- In customer service, hire people who like to serve people. It sounds obvious, but many companies don’t do it.
- Strong brands bring both a rational and emotional connection. “Anyone who studies brands knows the way you build the strongest brand is you have rational appeal and you have an emotional connection. If you’re viewed as a company that doesn’t have that emotional connection, you’re missing out on a terrific set of business opportunities but [you’re also] missing out on a strong brand.”
- Chenault says people make mistakes when “they use short term data to come up with long term conclusions.”
- In leadership, Chenault adds that it’s critical to give people context that they can operate in. They should be able to evaluate their opportunity and success. They need to know what they need to learn, and they need a level of feedback.
- What’s the ultimate compliment to a leader? Seeing the leaders that they’ve developed. Chenault says that’s his proudest accomplishment: People, previously under him, who went on to become great leaders either at other companies or with American Express.
- When asked about competition, he says: “Don’t let yourself be defined by the competition…. Don’t let someone else define who you are.
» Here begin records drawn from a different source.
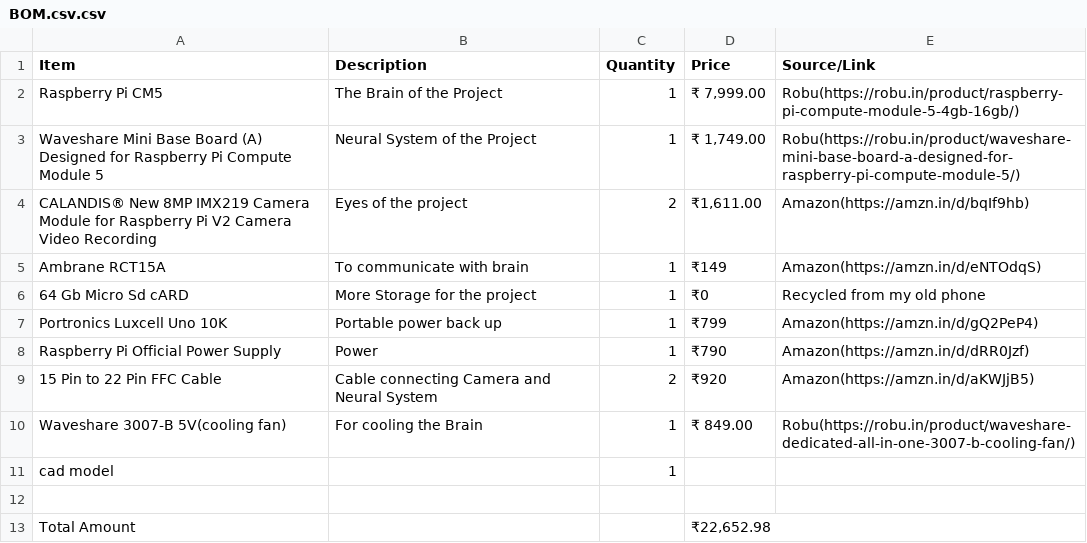
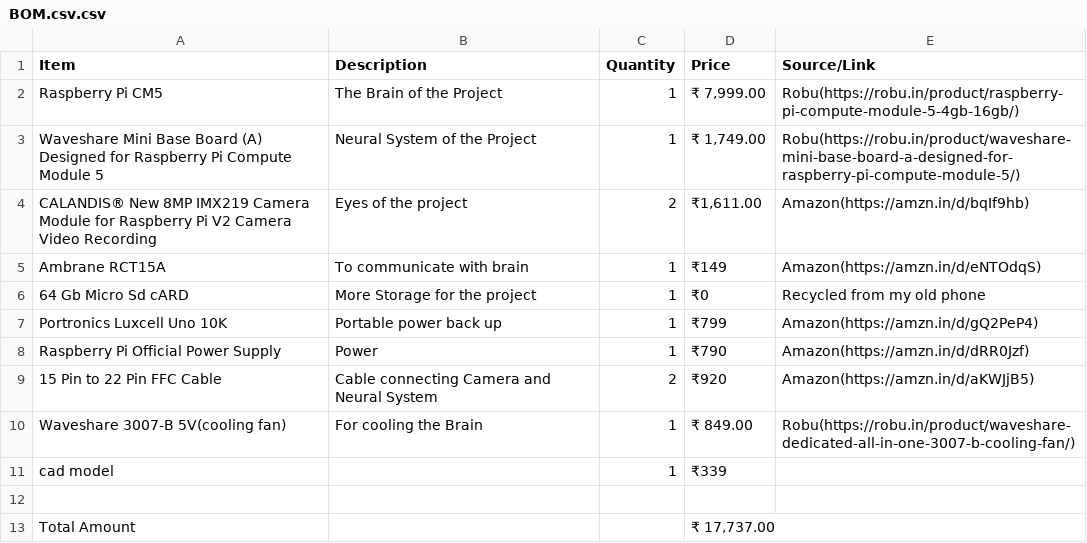
Before and after one commit to The-Overlord-God/Aura, a CSV file: BOM.csv.csv, drawn as a sheet.

Commit message:
Update BOM.csv.csv

```diff
--- a/BOM.csv.csv
+++ b/BOM.csv.csv
@@ -10,4 +10,4 @@ Raspberry Pi Official Power Supply,Power ,1,₹790,Amazon(https://amzn.in/d/dRR0
  Waveshare 3007-B 5V(cooling fan),For cooling the Brain,1,₹ 849.00 ,Robu(https://robu.in/product/waveshare-dedicated-all-in-one-3007-b-cooling-fan/)
-cad model,,1,,
+cad model,,1,₹339,
 
-Total Amount,,,"₹22,652.98",
+Total Amount,,,"₹ 17,737.00",
```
Really focus on how you can create what I call ‘a great share of mind of your customer.’ Because I think to have the best relationship, you’ve got to be connected, and you have to have what I call both a rational and emotional connection with your customer…. [B]ut what I think is most important is to have the ability to drive change in your organization.”